Top of Input material

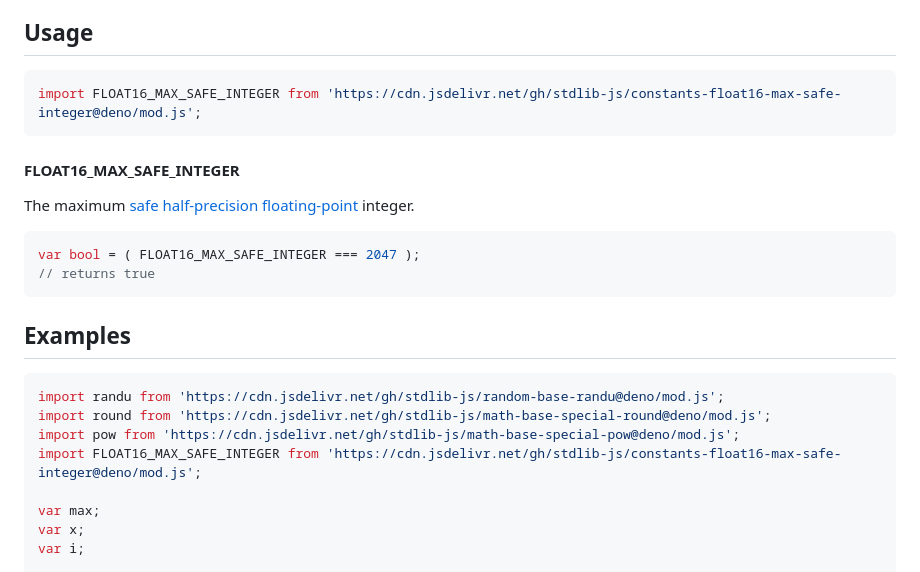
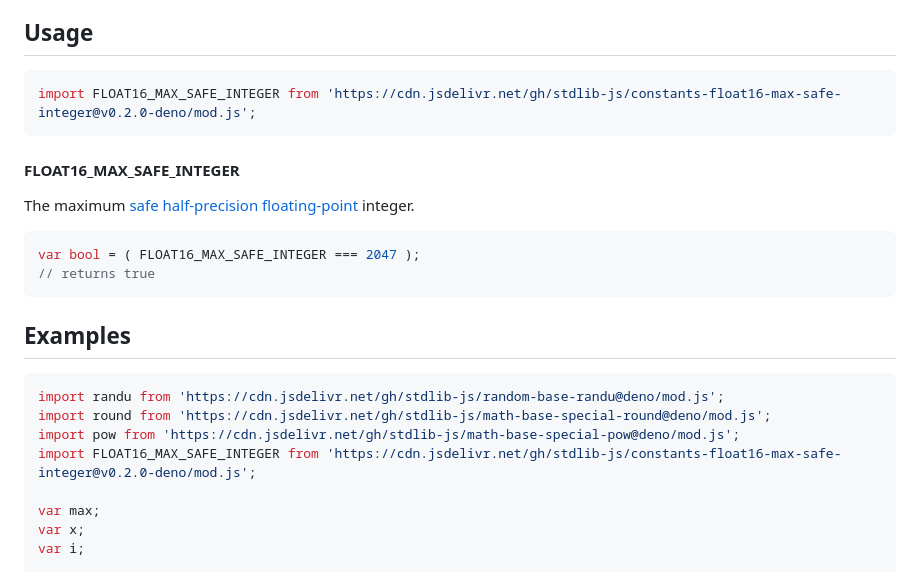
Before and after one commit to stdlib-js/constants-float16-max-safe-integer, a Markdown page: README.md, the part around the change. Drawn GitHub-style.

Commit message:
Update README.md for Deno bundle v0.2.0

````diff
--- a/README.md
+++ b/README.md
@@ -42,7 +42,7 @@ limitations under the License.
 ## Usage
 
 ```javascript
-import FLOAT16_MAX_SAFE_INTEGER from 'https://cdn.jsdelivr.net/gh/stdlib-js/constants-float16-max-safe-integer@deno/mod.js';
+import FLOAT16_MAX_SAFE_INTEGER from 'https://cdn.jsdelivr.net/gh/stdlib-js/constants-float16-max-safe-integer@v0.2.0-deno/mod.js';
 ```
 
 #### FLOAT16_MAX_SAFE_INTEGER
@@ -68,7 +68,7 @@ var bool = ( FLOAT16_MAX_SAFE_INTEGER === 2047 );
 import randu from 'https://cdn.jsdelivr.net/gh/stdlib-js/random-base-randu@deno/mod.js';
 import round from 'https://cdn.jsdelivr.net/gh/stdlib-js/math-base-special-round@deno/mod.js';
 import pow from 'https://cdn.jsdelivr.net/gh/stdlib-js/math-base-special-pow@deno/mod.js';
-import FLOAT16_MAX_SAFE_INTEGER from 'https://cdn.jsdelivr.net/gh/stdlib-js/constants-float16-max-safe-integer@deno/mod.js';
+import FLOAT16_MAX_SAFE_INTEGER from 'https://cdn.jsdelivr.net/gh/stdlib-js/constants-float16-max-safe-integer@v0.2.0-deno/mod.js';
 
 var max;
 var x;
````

Bottom of Input material
Top of Input material

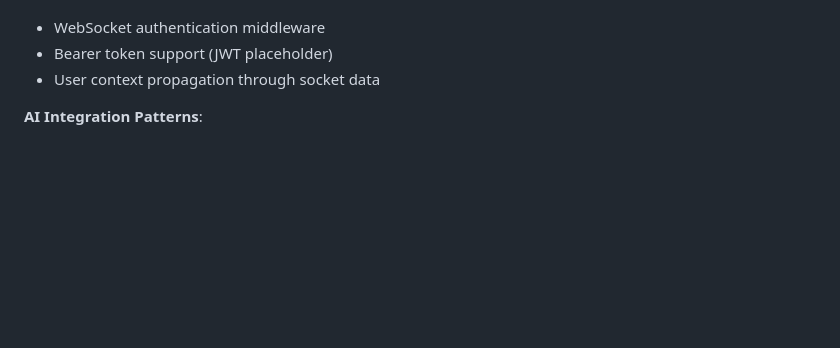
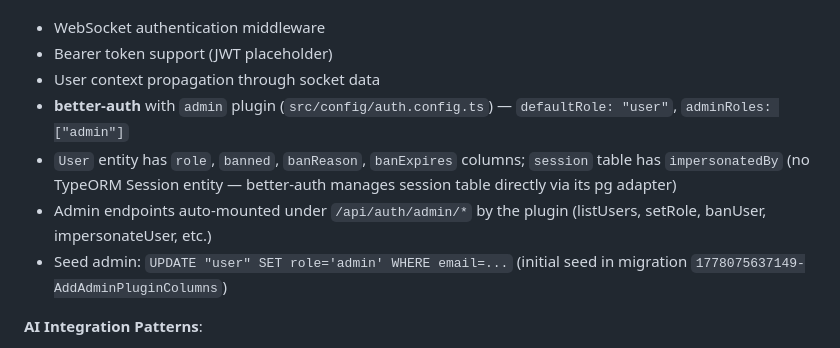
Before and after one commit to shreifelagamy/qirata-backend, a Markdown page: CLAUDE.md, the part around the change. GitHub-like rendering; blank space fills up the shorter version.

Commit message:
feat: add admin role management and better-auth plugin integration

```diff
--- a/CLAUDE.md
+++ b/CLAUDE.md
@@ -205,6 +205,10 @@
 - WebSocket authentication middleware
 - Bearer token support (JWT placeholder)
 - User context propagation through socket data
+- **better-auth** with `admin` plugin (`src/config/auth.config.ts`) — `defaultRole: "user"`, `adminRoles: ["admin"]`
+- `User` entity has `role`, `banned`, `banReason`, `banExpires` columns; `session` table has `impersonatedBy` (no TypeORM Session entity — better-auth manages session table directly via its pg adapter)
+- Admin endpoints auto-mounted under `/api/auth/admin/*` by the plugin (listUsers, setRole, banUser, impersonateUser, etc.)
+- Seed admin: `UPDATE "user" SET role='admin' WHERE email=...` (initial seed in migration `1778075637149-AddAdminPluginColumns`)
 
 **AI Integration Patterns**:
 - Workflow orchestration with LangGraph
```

Bottom of Input material
Top of Input material

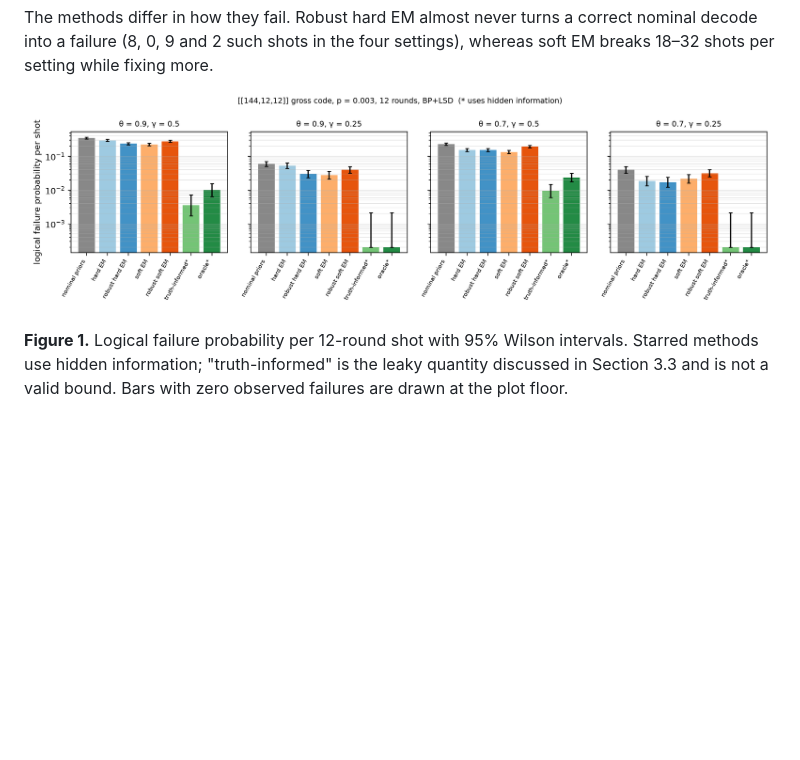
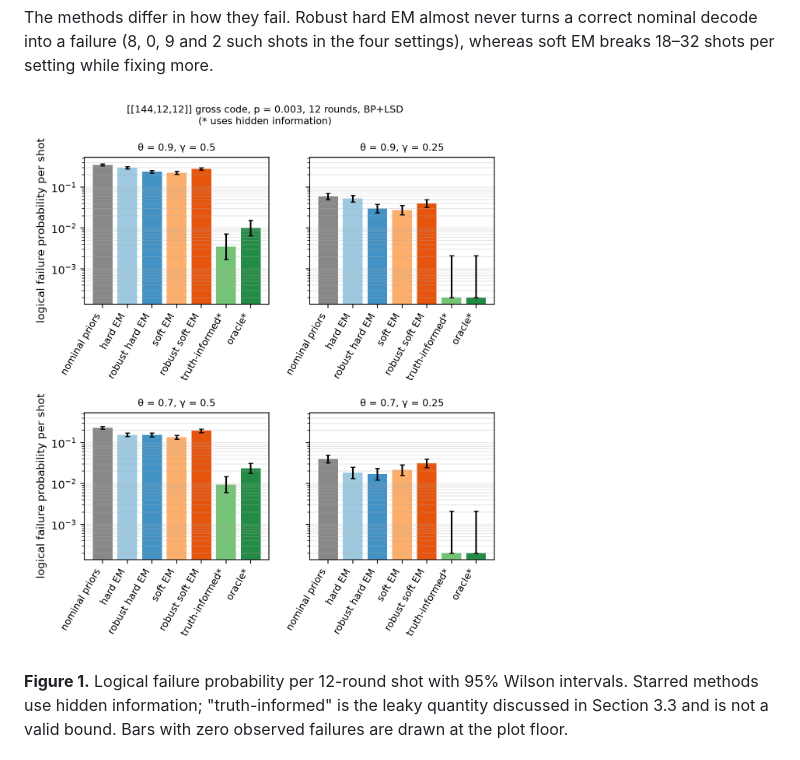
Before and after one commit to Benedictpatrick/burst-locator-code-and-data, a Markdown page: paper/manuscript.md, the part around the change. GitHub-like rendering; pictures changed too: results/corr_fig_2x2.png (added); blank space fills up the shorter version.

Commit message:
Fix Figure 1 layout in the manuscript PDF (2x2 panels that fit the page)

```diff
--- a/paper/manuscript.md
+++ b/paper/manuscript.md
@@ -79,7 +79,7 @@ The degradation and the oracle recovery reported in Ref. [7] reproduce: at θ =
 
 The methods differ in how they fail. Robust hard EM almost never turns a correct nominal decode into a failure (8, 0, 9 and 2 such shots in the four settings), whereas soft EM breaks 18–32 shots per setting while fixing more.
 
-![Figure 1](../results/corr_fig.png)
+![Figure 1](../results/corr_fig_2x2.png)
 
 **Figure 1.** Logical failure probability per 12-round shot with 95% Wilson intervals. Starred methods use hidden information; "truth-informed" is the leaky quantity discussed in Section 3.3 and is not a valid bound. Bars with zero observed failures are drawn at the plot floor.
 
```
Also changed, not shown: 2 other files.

Bottom of Input material

Work item: From the entries above, show each line that includes the string "results".

Result:
Before and after one commit to Benedictpatrick/burst-locator-code-and-data, a Markdown page: paper/manuscript.md, the part around the change. GitHub-like rendering; pictures changed too: results/corr_fig_2x2.png (added); blank space fills up the shorter version.
-![Figure 1](../results/corr_fig.png)
+![Figure 1](../results/corr_fig_2x2.png)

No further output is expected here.